Once you find a line containing the word "this" in the entries below, copy it.
BEGIN ENTRIES PROVIDED
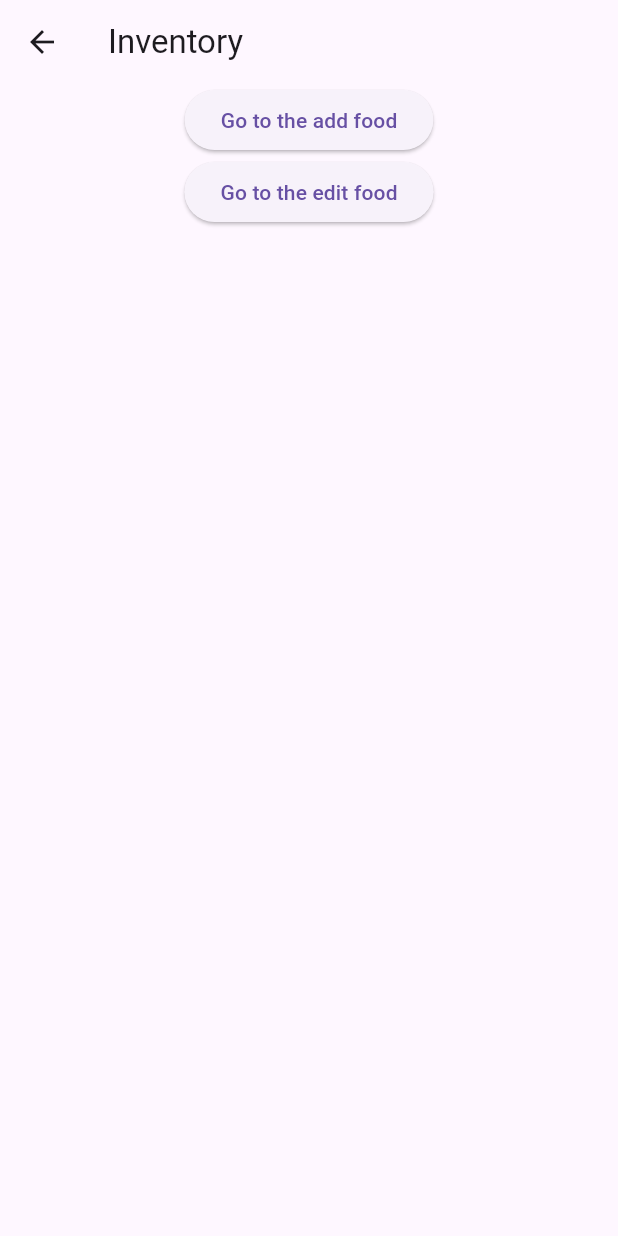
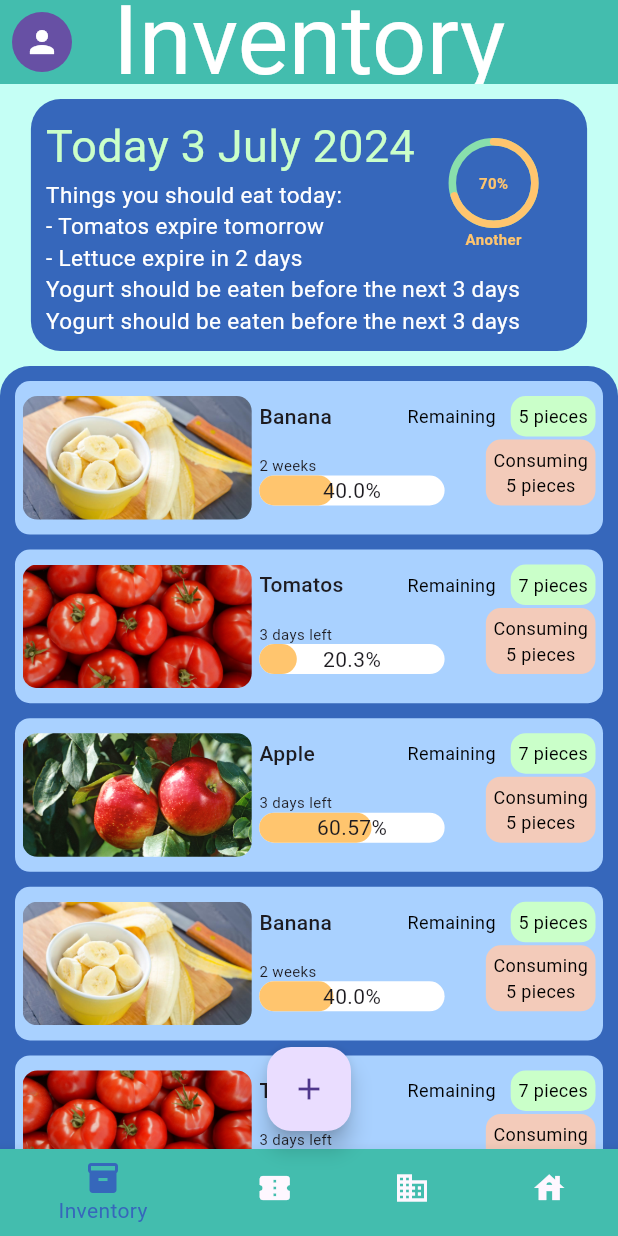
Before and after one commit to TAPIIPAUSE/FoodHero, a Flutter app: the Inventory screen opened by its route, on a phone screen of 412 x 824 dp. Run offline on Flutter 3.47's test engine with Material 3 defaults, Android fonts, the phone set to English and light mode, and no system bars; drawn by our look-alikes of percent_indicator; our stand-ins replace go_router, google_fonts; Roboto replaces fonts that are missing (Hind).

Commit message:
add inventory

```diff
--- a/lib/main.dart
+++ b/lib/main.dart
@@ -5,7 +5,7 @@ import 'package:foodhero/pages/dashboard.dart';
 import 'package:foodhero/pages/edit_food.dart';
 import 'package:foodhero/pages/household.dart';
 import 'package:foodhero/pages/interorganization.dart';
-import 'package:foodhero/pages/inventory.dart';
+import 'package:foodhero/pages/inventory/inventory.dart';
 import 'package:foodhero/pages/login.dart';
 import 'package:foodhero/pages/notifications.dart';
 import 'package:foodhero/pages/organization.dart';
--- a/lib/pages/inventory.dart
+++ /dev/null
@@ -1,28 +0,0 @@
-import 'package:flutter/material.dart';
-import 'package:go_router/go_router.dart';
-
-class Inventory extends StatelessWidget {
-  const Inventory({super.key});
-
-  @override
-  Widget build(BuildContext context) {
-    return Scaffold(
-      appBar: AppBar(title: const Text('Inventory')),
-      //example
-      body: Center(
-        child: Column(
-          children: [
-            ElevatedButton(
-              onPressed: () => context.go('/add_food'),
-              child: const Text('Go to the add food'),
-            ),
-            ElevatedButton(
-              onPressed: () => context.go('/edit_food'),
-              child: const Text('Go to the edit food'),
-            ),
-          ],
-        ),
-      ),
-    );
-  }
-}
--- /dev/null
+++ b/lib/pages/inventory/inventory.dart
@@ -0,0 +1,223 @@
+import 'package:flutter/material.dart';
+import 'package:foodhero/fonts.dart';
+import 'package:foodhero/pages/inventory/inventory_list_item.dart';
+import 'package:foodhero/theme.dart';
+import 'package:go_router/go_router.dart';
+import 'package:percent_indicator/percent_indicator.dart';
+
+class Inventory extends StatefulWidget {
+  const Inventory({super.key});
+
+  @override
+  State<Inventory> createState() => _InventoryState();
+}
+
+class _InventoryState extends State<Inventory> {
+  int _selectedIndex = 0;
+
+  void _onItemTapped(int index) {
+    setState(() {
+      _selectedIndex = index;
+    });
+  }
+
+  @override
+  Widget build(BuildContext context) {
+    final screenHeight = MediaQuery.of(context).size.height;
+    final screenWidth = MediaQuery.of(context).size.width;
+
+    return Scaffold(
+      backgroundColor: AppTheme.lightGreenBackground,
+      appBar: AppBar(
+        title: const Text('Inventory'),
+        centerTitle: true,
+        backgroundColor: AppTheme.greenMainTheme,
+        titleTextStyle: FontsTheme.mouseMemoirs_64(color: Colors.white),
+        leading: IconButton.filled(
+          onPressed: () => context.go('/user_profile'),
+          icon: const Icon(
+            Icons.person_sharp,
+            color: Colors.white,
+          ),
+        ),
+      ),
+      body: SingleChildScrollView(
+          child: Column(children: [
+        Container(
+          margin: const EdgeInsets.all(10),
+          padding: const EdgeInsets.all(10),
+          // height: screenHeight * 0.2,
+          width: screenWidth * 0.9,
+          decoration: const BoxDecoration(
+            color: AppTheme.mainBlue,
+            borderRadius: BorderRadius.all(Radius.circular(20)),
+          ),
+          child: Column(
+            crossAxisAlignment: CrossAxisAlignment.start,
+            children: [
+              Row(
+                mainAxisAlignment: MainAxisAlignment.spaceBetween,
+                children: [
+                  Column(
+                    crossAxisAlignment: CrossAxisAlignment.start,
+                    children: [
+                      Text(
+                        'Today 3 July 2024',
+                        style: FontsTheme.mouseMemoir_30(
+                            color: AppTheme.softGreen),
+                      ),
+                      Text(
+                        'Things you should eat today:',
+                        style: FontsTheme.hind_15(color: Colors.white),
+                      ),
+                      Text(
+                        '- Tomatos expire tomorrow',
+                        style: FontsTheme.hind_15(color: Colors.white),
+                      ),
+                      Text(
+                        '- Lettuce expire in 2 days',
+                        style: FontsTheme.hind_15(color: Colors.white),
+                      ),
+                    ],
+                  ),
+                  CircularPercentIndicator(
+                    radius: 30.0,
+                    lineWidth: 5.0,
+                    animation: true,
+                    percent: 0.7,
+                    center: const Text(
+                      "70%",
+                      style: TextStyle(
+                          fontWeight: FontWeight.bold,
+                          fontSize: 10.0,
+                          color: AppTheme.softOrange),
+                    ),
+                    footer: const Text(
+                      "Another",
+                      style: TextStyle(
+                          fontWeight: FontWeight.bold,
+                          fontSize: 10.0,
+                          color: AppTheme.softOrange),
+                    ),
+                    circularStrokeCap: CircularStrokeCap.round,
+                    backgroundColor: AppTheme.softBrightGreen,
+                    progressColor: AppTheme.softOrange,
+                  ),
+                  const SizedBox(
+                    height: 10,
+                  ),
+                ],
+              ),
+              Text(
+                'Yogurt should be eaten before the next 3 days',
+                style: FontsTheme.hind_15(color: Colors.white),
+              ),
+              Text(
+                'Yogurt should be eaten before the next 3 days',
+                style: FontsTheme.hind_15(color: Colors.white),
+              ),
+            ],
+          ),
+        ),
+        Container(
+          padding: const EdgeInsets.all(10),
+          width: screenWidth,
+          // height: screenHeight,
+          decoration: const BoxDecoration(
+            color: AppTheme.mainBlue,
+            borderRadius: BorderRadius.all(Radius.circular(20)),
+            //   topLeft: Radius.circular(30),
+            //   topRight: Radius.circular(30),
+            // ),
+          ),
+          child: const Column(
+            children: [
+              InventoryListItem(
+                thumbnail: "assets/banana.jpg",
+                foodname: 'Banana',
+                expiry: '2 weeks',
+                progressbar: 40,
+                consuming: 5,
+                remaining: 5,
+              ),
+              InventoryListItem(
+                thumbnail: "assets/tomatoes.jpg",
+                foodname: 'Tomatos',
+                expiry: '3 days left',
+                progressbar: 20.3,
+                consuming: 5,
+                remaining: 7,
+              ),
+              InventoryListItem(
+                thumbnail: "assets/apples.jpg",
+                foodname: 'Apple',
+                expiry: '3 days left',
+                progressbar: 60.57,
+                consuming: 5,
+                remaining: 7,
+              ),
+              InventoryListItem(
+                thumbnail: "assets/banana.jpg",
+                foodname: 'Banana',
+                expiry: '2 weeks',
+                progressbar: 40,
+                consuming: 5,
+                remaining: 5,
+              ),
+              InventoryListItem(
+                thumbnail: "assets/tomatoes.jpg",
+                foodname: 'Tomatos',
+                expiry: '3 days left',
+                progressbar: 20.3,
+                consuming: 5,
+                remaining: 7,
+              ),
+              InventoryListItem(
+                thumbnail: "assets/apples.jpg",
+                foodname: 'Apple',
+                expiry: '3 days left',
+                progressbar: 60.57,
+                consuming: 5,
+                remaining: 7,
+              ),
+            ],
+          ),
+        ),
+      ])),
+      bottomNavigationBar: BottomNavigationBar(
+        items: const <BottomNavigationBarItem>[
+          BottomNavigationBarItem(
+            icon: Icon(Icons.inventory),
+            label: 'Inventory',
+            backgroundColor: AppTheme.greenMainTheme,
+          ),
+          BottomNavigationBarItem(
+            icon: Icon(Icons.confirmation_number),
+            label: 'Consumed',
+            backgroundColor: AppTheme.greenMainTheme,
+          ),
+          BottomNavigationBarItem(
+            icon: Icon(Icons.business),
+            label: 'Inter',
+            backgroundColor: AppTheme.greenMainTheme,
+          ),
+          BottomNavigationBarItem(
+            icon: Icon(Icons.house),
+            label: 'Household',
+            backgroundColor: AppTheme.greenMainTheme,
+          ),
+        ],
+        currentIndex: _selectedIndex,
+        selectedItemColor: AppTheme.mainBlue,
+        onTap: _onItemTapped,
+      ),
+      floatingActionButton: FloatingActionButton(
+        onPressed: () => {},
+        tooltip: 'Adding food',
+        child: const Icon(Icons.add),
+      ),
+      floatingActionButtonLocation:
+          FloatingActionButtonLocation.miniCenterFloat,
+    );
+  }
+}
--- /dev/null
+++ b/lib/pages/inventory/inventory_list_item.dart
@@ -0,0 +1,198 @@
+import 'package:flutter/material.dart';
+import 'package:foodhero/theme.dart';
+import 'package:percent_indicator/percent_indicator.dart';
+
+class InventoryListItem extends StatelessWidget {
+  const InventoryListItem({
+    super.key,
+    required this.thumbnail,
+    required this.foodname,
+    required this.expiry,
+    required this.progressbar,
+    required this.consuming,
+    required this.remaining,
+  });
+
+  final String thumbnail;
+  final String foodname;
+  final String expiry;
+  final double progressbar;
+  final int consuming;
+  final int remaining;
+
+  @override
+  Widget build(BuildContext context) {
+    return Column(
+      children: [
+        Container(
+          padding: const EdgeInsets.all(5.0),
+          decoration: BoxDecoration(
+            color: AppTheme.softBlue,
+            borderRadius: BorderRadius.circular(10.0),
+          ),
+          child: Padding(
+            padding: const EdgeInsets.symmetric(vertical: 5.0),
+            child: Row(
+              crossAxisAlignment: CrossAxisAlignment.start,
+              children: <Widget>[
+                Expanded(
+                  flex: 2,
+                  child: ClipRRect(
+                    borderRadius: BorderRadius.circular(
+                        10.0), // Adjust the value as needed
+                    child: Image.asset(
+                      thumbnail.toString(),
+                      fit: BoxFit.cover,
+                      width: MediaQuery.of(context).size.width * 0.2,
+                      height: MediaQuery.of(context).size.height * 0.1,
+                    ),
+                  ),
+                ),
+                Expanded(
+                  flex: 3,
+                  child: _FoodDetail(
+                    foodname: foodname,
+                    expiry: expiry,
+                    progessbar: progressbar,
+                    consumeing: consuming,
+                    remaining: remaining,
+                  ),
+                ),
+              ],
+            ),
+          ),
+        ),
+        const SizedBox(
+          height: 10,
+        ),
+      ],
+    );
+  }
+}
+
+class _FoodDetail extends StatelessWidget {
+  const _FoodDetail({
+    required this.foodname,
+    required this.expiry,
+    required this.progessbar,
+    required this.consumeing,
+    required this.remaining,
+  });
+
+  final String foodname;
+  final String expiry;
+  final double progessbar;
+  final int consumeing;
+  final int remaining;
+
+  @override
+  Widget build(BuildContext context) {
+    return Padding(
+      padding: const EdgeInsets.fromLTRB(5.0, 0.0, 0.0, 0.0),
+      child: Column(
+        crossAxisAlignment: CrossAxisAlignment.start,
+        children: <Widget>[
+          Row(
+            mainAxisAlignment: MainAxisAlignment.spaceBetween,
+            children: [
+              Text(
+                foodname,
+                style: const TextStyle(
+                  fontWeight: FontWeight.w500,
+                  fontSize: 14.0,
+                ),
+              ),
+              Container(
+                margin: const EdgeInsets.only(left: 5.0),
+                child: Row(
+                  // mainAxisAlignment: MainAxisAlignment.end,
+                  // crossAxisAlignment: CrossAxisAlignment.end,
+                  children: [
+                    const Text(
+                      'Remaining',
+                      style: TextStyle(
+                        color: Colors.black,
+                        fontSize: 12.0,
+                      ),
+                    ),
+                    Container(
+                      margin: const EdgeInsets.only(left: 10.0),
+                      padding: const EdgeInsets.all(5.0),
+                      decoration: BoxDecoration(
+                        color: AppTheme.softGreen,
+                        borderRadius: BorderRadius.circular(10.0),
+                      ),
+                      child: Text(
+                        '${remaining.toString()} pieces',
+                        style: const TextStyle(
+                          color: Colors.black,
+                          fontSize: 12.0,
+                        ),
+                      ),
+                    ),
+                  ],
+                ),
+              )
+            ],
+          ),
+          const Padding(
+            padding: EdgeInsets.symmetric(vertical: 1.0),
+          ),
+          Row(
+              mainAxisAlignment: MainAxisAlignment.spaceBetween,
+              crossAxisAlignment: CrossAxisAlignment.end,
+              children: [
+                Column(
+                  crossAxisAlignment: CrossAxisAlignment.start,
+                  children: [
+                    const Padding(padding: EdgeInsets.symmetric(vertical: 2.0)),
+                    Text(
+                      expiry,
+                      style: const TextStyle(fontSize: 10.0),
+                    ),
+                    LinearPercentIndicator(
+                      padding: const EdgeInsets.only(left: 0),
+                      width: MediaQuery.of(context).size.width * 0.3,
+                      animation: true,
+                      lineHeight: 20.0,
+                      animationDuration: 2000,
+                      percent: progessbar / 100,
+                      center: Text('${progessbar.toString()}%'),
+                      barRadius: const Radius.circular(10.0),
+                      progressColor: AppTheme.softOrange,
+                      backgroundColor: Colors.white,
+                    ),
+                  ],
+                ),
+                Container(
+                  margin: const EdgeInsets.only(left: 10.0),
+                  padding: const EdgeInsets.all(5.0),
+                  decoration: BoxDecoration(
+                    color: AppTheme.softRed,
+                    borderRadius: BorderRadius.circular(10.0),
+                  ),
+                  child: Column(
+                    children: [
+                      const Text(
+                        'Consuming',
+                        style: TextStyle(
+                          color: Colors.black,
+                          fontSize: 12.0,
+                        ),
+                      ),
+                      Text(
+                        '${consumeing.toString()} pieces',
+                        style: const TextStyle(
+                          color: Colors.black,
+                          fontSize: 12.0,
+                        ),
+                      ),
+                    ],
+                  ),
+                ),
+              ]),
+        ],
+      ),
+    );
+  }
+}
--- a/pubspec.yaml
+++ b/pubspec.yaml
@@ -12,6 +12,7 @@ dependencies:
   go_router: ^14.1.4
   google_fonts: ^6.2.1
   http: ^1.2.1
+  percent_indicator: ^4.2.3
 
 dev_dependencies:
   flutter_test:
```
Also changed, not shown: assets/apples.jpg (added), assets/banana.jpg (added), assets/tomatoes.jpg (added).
END ENTRIES PROVIDED
BEGIN ENTRIES PROVIDED
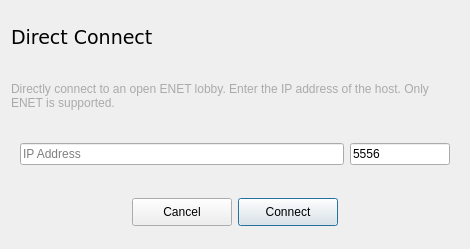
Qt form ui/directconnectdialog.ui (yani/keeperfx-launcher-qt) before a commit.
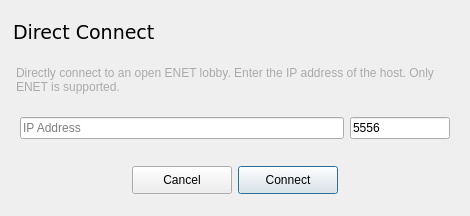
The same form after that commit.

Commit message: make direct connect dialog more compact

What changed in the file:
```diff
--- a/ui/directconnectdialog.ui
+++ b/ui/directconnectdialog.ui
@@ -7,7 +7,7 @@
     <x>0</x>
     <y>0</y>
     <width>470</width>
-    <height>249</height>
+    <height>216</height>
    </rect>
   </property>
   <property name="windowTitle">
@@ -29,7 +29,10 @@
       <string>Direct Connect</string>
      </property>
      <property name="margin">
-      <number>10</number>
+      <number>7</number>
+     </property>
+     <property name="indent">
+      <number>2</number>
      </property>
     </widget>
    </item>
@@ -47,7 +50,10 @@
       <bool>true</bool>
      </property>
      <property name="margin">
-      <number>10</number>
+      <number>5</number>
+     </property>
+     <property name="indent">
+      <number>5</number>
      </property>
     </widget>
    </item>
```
END ENTRIES PROVIDED
• _ANSWER TO THE PROBLEM_
+    required this.thumbnail,
+    required this.foodname,
+    required this.expiry,
+    required this.progressbar,
+    required this.consuming,
+    required this.remaining,
+    required this.foodname,
+    required this.expiry,
+    required this.progessbar,
+    required this.consumeing,
+    required this.remaining,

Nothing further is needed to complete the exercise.